▼

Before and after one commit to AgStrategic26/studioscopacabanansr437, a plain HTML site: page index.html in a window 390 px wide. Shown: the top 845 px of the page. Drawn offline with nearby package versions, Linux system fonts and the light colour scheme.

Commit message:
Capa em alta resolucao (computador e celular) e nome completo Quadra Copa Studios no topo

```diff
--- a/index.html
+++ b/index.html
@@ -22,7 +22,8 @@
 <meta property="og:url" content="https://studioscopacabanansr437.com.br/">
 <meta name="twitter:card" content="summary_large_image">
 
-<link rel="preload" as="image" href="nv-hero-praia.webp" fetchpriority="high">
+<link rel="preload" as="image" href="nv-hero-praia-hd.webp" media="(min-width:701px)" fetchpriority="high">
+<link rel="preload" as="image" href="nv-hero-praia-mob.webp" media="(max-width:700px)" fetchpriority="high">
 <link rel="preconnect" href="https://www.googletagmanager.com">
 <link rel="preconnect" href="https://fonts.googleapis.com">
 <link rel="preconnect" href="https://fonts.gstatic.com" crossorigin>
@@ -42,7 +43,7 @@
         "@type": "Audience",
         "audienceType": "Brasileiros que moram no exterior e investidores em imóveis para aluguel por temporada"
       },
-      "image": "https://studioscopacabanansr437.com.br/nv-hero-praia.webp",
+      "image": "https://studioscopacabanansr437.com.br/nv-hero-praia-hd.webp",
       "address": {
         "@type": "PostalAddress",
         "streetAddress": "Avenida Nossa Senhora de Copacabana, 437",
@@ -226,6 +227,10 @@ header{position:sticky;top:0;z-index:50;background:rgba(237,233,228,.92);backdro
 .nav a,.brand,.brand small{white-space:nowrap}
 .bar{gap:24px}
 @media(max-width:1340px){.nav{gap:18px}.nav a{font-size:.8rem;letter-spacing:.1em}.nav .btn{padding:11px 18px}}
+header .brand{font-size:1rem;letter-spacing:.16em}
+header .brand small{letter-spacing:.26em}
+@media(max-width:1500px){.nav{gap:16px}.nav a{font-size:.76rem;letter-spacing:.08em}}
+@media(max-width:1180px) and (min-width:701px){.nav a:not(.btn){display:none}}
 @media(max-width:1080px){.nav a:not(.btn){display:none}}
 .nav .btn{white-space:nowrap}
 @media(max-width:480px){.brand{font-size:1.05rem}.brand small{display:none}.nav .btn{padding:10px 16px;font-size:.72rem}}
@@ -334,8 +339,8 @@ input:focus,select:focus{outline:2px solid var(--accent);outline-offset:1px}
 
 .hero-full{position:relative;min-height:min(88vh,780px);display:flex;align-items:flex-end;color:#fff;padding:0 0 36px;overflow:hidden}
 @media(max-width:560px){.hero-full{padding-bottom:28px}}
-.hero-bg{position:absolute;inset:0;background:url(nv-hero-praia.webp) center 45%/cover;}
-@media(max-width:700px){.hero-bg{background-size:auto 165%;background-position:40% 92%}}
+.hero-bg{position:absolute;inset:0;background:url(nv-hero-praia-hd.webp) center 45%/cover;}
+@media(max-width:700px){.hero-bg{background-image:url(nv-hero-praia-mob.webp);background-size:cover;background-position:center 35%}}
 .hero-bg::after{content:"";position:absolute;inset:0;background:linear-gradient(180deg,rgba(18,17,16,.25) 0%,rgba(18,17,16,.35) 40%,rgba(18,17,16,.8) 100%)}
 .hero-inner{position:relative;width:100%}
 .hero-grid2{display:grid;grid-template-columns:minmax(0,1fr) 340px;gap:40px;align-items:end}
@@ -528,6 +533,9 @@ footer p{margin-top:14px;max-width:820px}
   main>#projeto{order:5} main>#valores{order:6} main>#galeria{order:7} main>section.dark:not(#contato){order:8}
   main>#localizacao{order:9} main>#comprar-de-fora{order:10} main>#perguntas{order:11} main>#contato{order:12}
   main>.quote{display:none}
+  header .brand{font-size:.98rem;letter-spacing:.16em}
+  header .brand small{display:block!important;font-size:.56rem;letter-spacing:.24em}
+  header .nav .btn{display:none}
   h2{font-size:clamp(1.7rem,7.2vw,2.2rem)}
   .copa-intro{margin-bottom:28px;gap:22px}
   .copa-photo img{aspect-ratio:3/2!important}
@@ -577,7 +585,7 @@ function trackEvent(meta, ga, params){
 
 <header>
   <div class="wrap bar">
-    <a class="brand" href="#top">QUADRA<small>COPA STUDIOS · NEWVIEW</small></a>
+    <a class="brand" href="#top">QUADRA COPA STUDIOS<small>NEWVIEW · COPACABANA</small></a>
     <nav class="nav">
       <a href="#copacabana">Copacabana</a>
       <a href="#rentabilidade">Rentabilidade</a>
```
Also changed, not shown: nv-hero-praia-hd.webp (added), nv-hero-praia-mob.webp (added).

▲
▼

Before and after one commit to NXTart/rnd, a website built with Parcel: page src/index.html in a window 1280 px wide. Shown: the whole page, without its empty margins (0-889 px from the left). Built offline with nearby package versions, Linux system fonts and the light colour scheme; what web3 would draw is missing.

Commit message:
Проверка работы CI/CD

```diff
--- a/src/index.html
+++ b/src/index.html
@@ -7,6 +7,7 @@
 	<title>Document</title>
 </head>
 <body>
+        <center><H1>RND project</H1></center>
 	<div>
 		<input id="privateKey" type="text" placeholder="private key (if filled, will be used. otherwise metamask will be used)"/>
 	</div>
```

▲

--- EXERCISE OBJECTIVE ---
Report the number of lines above that contain the word "class", and only that number.

--- EXERCISE ANSWER ---
4